Aim of the task -> The answer must be the full listing, retyped exactly.

===

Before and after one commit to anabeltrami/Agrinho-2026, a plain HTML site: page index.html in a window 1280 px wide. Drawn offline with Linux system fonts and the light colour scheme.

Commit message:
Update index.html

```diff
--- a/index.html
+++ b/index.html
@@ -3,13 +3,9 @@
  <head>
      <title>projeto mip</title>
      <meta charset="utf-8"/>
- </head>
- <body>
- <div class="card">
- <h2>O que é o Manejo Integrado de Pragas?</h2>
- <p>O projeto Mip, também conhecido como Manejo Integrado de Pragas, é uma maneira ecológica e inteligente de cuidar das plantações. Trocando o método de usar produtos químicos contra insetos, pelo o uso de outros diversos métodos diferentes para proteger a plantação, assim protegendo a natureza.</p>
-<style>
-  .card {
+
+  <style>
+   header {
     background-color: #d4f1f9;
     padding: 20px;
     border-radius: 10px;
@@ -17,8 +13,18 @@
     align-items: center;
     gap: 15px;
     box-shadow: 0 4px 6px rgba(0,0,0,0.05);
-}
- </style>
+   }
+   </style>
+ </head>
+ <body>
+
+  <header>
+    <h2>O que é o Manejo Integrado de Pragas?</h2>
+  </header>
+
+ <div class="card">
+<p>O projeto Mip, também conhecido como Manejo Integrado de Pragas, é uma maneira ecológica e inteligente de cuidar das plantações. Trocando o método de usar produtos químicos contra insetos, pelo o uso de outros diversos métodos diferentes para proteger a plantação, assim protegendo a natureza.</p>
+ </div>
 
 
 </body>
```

===

Answer area ->
Before and after one commit to anabeltrami/Agrinho-2026, a plain HTML site: page index.html in a window 1280 px wide. Drawn offline with Linux system fonts and the light colour scheme.

Commit message:
Update index.html

```diff
--- a/index.html
+++ b/index.html
@@ -3,13 +3,9 @@
  <head>
      <title>projeto mip</title>
      <meta charset="utf-8"/>
- </head>
- <body>
- <div class="card">
- <h2>O que é o Manejo Integrado de Pragas?</h2>
- <p>O projeto Mip, também conhecido como Manejo Integrado de Pragas, é uma maneira ecológica e inteligente de cuidar das plantações. Trocando o método de usar produtos químicos contra insetos, pelo o uso de outros diversos métodos diferentes para proteger a plantação, assim protegendo a natureza.</p>
-<style>
-  .card {
+
+  <style>
+   header {
     background-color: #d4f1f9;
     padding: 20px;
     border-radius: 10px;
@@ -17,8 +13,18 @@
     align-items: center;
     gap: 15px;
     box-shadow: 0 4px 6px rgba(0,0,0,0.05);
-}
- </style>
+   }
+   </style>
+ </head>
+ <body>
+
+  <header>
+    <h2>O que é o Manejo Integrado de Pragas?</h2>
+  </header>
+
+ <div class="card">
+<p>O projeto Mip, também conhecido como Manejo Integrado de Pragas, é uma maneira ecológica e inteligente de cuidar das plantações. Trocando o método de usar produtos químicos contra insetos, pelo o uso de outros diversos métodos diferentes para proteger a plantação, assim protegendo a natureza.</p>
+ </div>
 
 
 </body>
```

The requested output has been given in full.